The watercress – or, in Latin, Nasturtium, which means “twisted nose” – is a speciality of North Hampshire, where the mineral-rich spring water provides excellent growing conditions.

On its own

Nose: Intense and spicy, with leafy pepper and a mixture of sweet fennel and lavender.
Taste: This is very soft spirit, but with a good level of flavour intensity. There’s some sweet spiciness from the fennel, as well as aromatic floral notes from the lavender. These are followed by notes of juniper, angelica, and then a green, leafy lusciousness with a hint of pepper spice. There are notes of grapefruit on the finish, which is long and zesty.

Gin & Tonic
Very, very clean; exceptionally so. It makes the Schweppes seem more like soda water with a dash of cinchona bitters than a sweet mixer, so there’s lots of potential for use with sweet American tonic waters. Once again, there are notes of sweet fennel, a light touch of lavender, and a leafy crispness. Herbal and very refreshing.

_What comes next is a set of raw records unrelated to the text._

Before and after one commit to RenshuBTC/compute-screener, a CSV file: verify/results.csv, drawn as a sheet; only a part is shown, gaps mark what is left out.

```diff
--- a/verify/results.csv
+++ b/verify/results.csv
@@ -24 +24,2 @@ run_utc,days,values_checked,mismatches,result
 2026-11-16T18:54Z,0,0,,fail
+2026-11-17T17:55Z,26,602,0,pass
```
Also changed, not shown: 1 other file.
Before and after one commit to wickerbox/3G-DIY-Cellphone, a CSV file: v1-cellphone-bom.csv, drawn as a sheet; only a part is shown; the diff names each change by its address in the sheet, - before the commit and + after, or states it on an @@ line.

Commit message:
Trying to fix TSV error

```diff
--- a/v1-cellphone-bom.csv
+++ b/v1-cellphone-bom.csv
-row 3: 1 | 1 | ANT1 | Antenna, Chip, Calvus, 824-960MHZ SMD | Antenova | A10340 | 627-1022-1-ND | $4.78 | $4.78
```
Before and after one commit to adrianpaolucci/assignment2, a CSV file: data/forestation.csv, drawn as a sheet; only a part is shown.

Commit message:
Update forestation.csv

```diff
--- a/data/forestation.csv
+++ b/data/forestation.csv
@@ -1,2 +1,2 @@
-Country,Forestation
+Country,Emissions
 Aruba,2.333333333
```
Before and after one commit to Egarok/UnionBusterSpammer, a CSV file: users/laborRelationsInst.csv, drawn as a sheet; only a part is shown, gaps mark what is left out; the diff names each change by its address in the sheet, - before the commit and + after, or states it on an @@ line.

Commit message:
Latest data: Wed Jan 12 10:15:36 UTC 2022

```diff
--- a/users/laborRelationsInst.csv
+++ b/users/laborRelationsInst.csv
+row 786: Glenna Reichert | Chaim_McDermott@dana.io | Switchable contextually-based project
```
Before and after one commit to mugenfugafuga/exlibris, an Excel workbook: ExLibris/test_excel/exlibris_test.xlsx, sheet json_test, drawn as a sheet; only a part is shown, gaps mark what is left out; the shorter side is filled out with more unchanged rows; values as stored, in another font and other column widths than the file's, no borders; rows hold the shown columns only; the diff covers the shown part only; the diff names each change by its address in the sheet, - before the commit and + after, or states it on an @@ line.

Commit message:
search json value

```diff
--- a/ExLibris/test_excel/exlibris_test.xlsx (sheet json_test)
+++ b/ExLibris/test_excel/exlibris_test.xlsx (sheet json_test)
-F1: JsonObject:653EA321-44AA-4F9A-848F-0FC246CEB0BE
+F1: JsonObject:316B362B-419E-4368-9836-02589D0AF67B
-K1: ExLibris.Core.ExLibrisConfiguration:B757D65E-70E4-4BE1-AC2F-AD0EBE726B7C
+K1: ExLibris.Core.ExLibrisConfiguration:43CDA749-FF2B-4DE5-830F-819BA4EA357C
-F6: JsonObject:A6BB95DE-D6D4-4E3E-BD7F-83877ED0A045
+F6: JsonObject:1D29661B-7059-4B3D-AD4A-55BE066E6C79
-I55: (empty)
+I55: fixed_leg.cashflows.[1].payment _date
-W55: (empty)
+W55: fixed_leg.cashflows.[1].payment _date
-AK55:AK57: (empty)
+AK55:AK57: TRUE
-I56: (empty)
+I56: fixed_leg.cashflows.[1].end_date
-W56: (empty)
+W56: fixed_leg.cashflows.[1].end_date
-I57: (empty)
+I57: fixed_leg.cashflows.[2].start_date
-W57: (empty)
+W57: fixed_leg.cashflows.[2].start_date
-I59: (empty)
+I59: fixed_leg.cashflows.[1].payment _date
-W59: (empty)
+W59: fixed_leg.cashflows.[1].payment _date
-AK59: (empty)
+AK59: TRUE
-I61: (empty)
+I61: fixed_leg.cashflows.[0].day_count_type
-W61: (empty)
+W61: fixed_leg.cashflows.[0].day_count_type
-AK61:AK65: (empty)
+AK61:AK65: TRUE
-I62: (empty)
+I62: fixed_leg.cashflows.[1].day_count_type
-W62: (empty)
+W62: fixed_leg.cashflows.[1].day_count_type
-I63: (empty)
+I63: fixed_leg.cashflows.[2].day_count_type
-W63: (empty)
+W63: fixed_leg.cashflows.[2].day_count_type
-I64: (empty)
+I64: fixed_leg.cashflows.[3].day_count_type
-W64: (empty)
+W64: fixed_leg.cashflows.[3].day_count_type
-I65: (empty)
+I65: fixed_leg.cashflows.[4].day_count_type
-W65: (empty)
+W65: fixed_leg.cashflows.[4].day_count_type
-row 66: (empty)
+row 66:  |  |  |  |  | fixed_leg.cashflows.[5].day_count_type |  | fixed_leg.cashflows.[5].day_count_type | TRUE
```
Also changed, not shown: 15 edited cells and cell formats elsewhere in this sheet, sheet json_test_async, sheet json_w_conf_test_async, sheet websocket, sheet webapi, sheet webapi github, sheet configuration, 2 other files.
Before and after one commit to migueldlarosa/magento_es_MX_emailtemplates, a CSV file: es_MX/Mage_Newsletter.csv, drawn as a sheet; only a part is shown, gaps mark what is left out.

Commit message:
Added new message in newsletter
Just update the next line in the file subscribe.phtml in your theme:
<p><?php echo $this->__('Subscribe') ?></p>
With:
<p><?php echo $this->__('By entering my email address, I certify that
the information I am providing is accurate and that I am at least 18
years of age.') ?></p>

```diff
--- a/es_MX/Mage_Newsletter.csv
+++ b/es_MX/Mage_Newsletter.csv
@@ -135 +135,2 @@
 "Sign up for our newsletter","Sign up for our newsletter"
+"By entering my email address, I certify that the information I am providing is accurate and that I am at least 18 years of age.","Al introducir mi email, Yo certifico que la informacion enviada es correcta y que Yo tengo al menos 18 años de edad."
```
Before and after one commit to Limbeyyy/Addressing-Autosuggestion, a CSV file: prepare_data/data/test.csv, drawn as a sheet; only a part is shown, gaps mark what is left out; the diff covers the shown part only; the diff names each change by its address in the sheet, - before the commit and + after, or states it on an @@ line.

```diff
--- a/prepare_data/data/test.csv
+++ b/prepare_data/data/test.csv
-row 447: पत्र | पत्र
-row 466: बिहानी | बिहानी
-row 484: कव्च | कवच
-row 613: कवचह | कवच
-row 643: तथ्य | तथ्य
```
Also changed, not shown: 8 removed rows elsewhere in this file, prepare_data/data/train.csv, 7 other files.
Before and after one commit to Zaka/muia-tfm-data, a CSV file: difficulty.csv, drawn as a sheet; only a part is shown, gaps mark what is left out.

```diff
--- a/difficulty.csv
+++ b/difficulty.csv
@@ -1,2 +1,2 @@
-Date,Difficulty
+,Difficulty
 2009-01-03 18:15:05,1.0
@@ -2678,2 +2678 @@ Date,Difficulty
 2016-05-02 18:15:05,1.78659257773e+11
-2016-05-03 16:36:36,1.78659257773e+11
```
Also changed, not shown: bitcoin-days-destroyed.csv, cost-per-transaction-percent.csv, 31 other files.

Martini
Very herbal, with quite a lot of black-liquorice-like notes that seem to strike a chord between lavender and fennel. This cocktail is very aromatic and has a little sweetness to it, but is fresh, too, with a little spice at the end. All-in-all, a good example of a contemporary gin Martini.

Negroni
A particularly herbal and smooth Negroni. I often think that lavender can work well with Campari and red vermouth, and Twisted Nose is no exception. The citrus of the gin is clear on the finish, which – along with the Campari’s bitterness – gives the drink a lively zestiness.

DTS and Paul Bowler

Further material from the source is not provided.